This footage was captured by Millville, New Jersey resident Jennifer Henderson while her husband was clearing away brush with a backhoe. He noticed one tree was blanketed in pollen, and decided to bump into it to see what would happen. The result was an explosion of plant matter dramatic enough to make you sniffle just by looking at it.

"Pollen bombs" occur when the weather starts to warm up after a prolonged winter, prompting trees and grasses to suddenly release a high concentration of pollen in a short time span. Wind, temperature, and humidity levels all determine the air's pollen count for any given day, but allergy season settles down around May.

After determining that your congestion is the result of allergies and not a head cold, there are a few steps you can take to stave off symptoms before they appear.

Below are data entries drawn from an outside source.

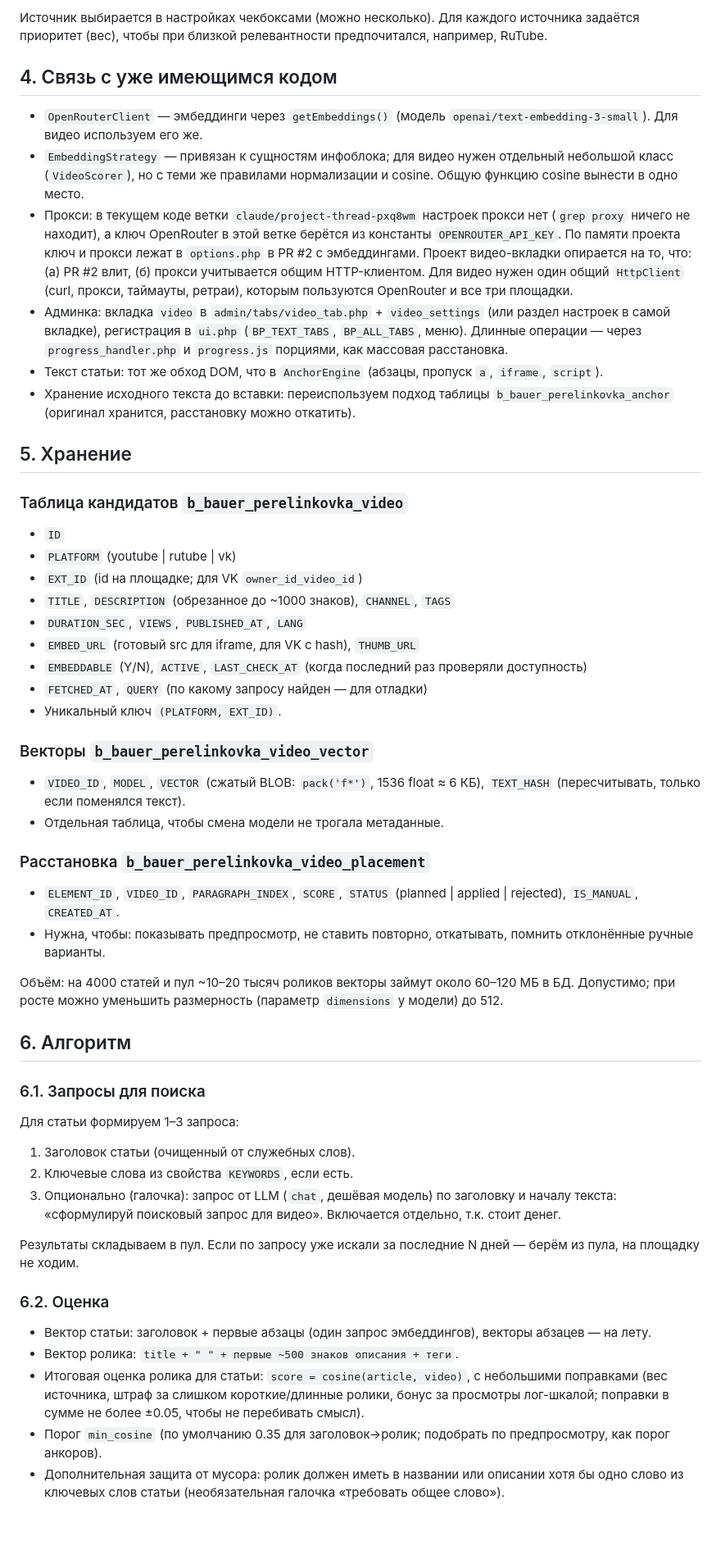
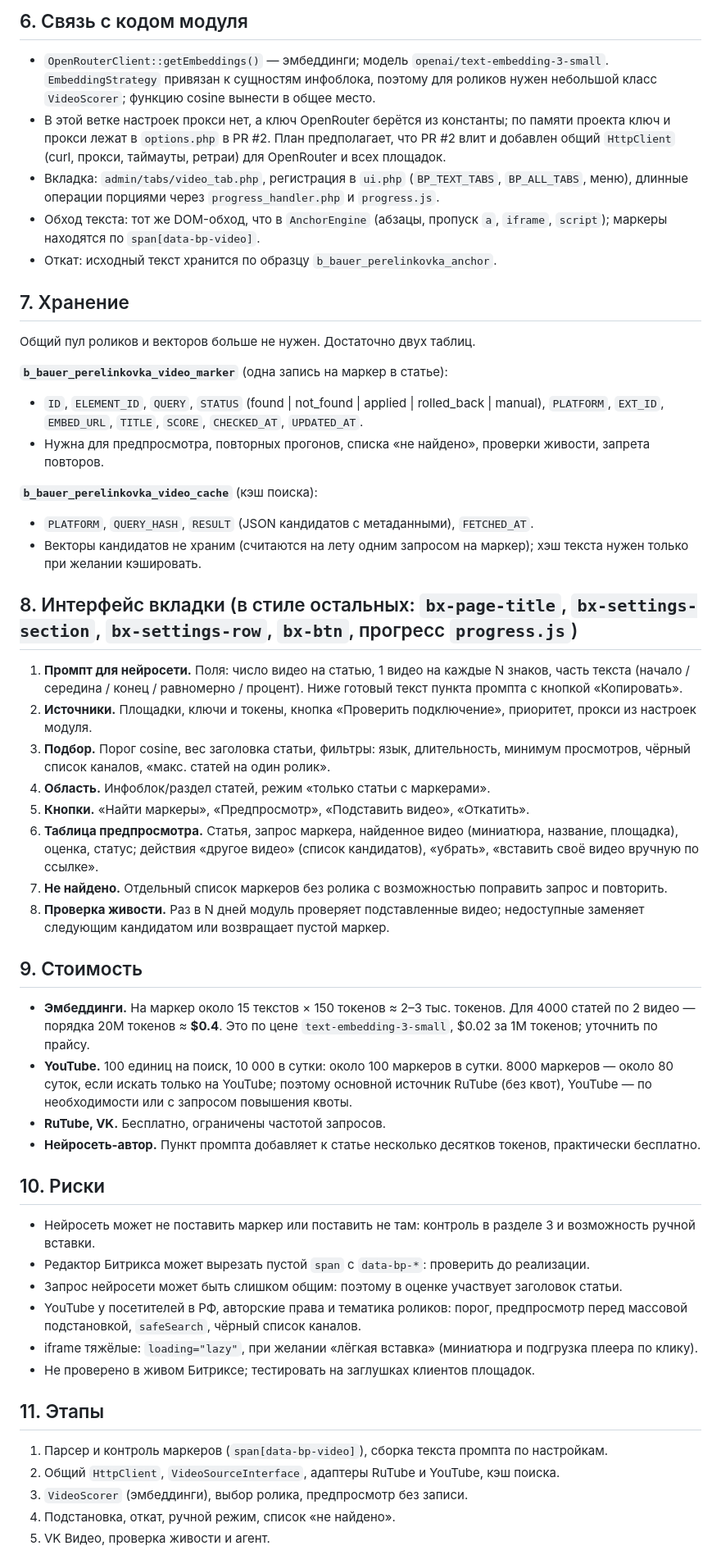
Before and after one commit to doppler324/bauer.perelinkovka, a Markdown page: plans/video-embed.md, the part around one of its changes. Shown at 82% size. GitHub-like rendering; blank space fills up the shorter version.

Commit message:
План видео: маркеры от нейросети в span вместо общего пула
Co-Authored-By: Claude Sonnet 5.5 <noreply@anthropic.com>
Claude-Session: https://claude.ai/code/session_01R7mBAEXojnJhWFNddfmUr7

```diff
--- a/plans/video-embed.md
+++ b/plans/video-embed.md
@@ -54,51 +96,50 @@
 
-Источник выбирается в настройках чекбоксами (можно несколько). Для каждого источника задаётся приоритет (вес), чтобы при близкой релевантности предпочитался, например, RuTube.
+## 6. Связь с кодом модуля
+- `OpenRouterClient::getEmbeddings()` — эмбеддинги; модель `openai/text-embedding-3-small`. `EmbeddingStrategy` привязан к сущностям инфоблока, поэтому для роликов нужен небольшой класс `VideoScorer`; функцию cosine вынести в общее место.
+- В этой ветке настроек прокси нет, а ключ OpenRouter берётся из константы; по памяти проекта ключ и прокси лежат в `options.php` в PR #2. План предполагает, что PR #2 влит и добавлен общий `HttpClient` (curl, прокси, таймауты, ретраи) для OpenRouter и всех площадок.
+- Вкладка: `admin/tabs/video_tab.php`, регистрация в `ui.php` (`BP_TEXT_TABS`, `BP_ALL_TABS`, меню), длинные операции порциями через `progress_handler.php` и `progress.js`.
+- Обход текста: тот же DOM-обход, что в `AnchorEngine` (абзацы, пропуск `a`, `iframe`, `script`); маркеры находятся по `span[data-bp-video]`.
+- Откат: исходный текст хранится по образцу `b_bauer_perelinkovka_anchor`.
 
-## 4. Связь с уже имеющимся кодом
-- `OpenRouterClient` — эмбеддинги через `getEmbeddings()` (модель `openai/text-embedding-3-small`). Для видео используем его же.
-- `EmbeddingStrategy` — привязан к сущностям инфоблока; для видео нужен отдельный небольшой класс (`VideoScorer`), но с теми же правилами нормализации и cosine. Общую функцию cosine вынести в одно место.
-- Прокси: в текущем коде ветки `claude/project-thread-pxq8wm` настроек прокси нет (`grep proxy` ничего не находит), а ключ OpenRouter в этой ветке берётся из константы `OPENROUTER_API_KEY`. По памяти проекта ключ и прокси лежат в `options.php` в PR #2 с эмбеддингами. Проект видео-вкладки опирается на то, что: (а) PR #2 влит, (б) прокси учитывается общим HTTP-клиентом. Для видео нужен один общий `HttpClient` (curl, прокси, таймауты, ретраи), которым пользуются OpenRouter и все три площадки.
-- Админка: вкладка `video` в `admin/tabs/video_tab.php` + `video_settings` (или раздел настроек в самой вкладке), регистрация в `ui.php` (`BP_TEXT_TABS`, `BP_ALL_TABS`, меню). Длинные операции — через `progress_handler.php` и `progress.js` порциями, как массовая расстановка.
-- Текст статьи: тот же обход DOM, что в `AnchorEngine` (абзацы, пропуск `a`, `iframe`, `script`).
-- Хранение исходного текста до вставки: переиспользуем подход таблицы `b_bauer_perelinkovka_anchor` (оригинал хранится, расстановку можно откатить).
+## 7. Хранение
+Общий пул роликов и векторов больше не нужен. Достаточно двух таблиц.
 
-## 5. Хранение
+**`b_bauer_perelinkovka_video_marker`** (одна запись на маркер в статье):
+- `ID`, `ELEMENT_ID`, `QUERY`, `STATUS` (found | not_found | applied | rolled_back | manual), `PLATFORM`, `EXT_ID`, `EMBED_URL`, `TITLE`, `SCORE`, `CHECKED_AT`, `UPDATED_AT`.
+- Нужна для предпросмотра, повторных прогонов, списка «не найдено», проверки живости, запрета повторов.
 
-### Таблица кандидатов `b_bauer_perelinkovka_video`
-- `ID`
-- `PLATFORM` (youtube | rutube | vk)
-- `EXT_ID` (id на площадке; для VK `owner_id_video_id`)
-- `TITLE`, `DESCRIPTION` (обрезанное до ~1000 знаков), `CHANNEL`, `TAGS`
-- `DURATION_SEC`, `VIEWS`, `PUBLISHED_AT`, `LANG`
-- `EMBED_URL` (готовый src для iframe, для VK с hash), `THUMB_URL`
-- `EMBEDDABLE` (Y/N), `ACTIVE`, `LAST_CHECK_AT` (когда последний раз проверяли доступность)
-- `FETCHED_AT`, `QUERY` (по какому запросу найден — для отладки)
-- Уникальный ключ `(PLATFORM, EXT_ID)`.
+**`b_bauer_perelinkovka_video_cache`** (кэш поиска):
+- `PLATFORM`, `QUERY_HASH`, `RESULT` (JSON кандидатов с метаданными), `FETCHED_AT`.
+- Векторы кандидатов не храним (считаются на лету одним запросом на маркер); хэш текста нужен только при желании кэшировать.
 
-### Векторы `b_bauer_perelinkovka_video_vector`
-- `VIDEO_ID`, `MODEL`, `VECTOR` (сжатый BLOB: `pack('f*')`, 1536 float ≈ 6 КБ), `TEXT_HASH` (пересчитывать, только если поменялся текст).
-- Отдельная таблица, чтобы смена модели не трогала метаданные.
+## 8. Интерфейс вкладки (в стиле остальных: `bx-page-title`, `bx-settings-section`, `bx-settings-row`, `bx-btn`, прогресс `progress.js`)
+1. **Промпт для нейросети.** Поля: число видео на статью, 1 видео на каждые N знаков, часть текста (начало / середина / конец / равномерно / процент). Ниже готовый текст пункта промпта с кнопкой «Копировать».
+2. **Источники.** Площадки, ключи и токены, кнопка «Проверить подключение», приоритет, прокси из настроек модуля.
+3. **Подбор.** Порог cosine, вес заголовка статьи, фильтры: язык, длительность, минимум просмотров, чёрный список каналов, «макс. статей на один ролик».
+4. **Область.** Инфоблок/раздел статей, режим «только статьи с маркерами».
+5. **Кнопки.** «Найти маркеры», «Предпросмотр», «Подставить видео», «Откатить».
+6. **Таблица предпросмотра.** Статья, запрос маркера, найденное видео (миниатюра, название, площадка), оценка, статус; действия «другое видео» (список кандидатов), «убрать», «вставить своё видео вручную по ссылке».
+7. **Не найдено.** Отдельный список маркеров без ролика с возможностью поправить запрос и повторить.
+8. **Проверка живости.** Раз в N дней модуль проверяет подставленные видео; недоступные заменяет следующим кандидатом или возвращает пустой маркер.
 
-### Расстановка `b_bauer_perelinkovka_video_placement`
-- `ELEMENT_ID`, `VIDEO_ID`, `PARAGRAPH_INDEX`, `SCORE`, `STATUS` (planned | applied | rejected), `IS_MANUAL`, `CREATED_AT`.
-- Нужна, чтобы: показывать предпросмотр, не ставить повторно, откатывать, помнить отклонённые ручные варианты.
+## 9. Стоимость
+- **Эмбеддинги.** На маркер около 15 текстов × 150 токенов ≈ 2–3 тыс. токенов. Для 4000 статей по 2 видео — порядка 20M токенов ≈ **$0.4**. Это по цене `text-embedding-3-small`, $0.02 за 1M токенов; уточнить по прайсу.
+- **YouTube.** 100 единиц на поиск, 10 000 в сутки: около 100 маркеров в сутки. 8000 маркеров — около 80 суток, если искать только на YouTube; поэтому основной источник RuTube (без квот), YouTube — по необходимости или с запросом повышения квоты.
+- **RuTube, VK.** Бесплатно, ограничены частотой запросов.
+- **Нейросеть-автор.** Пункт промпта добавляет к статье несколько десятков токенов, практически бесплатно.
 
-Объём: на 4000 статей и пул ~10–20 тысяч роликов векторы займут около 60–120 МБ в БД. Допустимо; при росте можно уменьшить размерность (параметр `dimensions` у модели) до 512.
+## 10. Риски
+- Нейросеть может не поставить маркер или поставить не там: контроль в разделе 3 и возможность ручной вставки.
+- Редактор Битрикса может вырезать пустой `span` с `data-bp-*`: проверить до реализации.
+- Запрос нейросети может быть слишком общим: поэтому в оценке участвует заголовок статьи.
+- YouTube у посетителей в РФ, авторские права и тематика роликов: порог, предпросмотр перед массовой подстановкой, `safeSearch`, чёрный список каналов.
+- iframe тяжёлые: `loading="lazy"`, при желании «лёгкая вставка» (миниатюра и подгрузка плеера по клику).
+- Не проверено в живом Битриксе; тестировать на заглушках клиентов площадок.
 
-## 6. Алгоритм
+## 11. Этапы
+1. Парсер и контроль маркеров (`span[data-bp-video]`), сборка текста промпта по настройкам.
+2. Общий `HttpClient`, `VideoSourceInterface`, адаптеры RuTube и YouTube, кэш поиска.
+3. `VideoScorer` (эмбеддинги), выбор ролика, предпросмотр без записи.
+4. Подстановка, откат, ручной режим, список «не найдено».
+5. VK Видео, проверка живости и агент.
 
-### 6.1. Запросы для поиска
-Для статьи формируем 1–3 запроса:
-1. Заголовок статьи (очищенный от служебных слов).
-2. Ключевые слова из свойства `KEYWORDS`, если есть.
-3. Опционально (галочка): запрос от LLM (`chat`, дешёвая модель) по заголовку и началу текста: «сформулируй поисковый запрос для видео». Включается отдельно, т.к. стоит денег.
-
-Результаты складываем в пул. Если по запросу уже искали за последние N дней — берём из пула, на площадку не ходим.
-
-### 6.2. Оценка
-- Вектор статьи: заголовок + первые абзацы (один запрос эмбеддингов), векторы абзацев — на лету.
-- Вектор ролика: `title + " " + первые ~500 знаков описания + теги`.
-- Итоговая оценка ролика для статьи: `score = cosine(article, video)`, с небольшими поправками (вес источника, штраф за слишком короткие/длинные ролики, бонус за просмотры лог-шкалой; поправки в сумме не более ±0.05, чтобы не перебивать смысл).
-- Порог `min_cosine` (по умолчанию 0.35 для заголовок→ролик; подобрать по предпросмотру, как порог анкоров).
-- Дополнительная защита от мусора: ролик должен иметь в названии или описании хотя бы одно слово из ключевых слов статьи (необязательная галочка «требовать общее слово»).
-
```
Also changed, not shown: other parts of plans/video-embed.md (+84 -114 lines).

Keep track of your area's pollen report throughout the week, and treat yourself with antihistamines or nasal spray on days when you know it will be particularly bad outside. You can also keep your home a pollen-free zone by closing all the windows and investing in an air purifier. Check out our full list of seasonal allergy-fighting tips here.

[h/t Gothamist]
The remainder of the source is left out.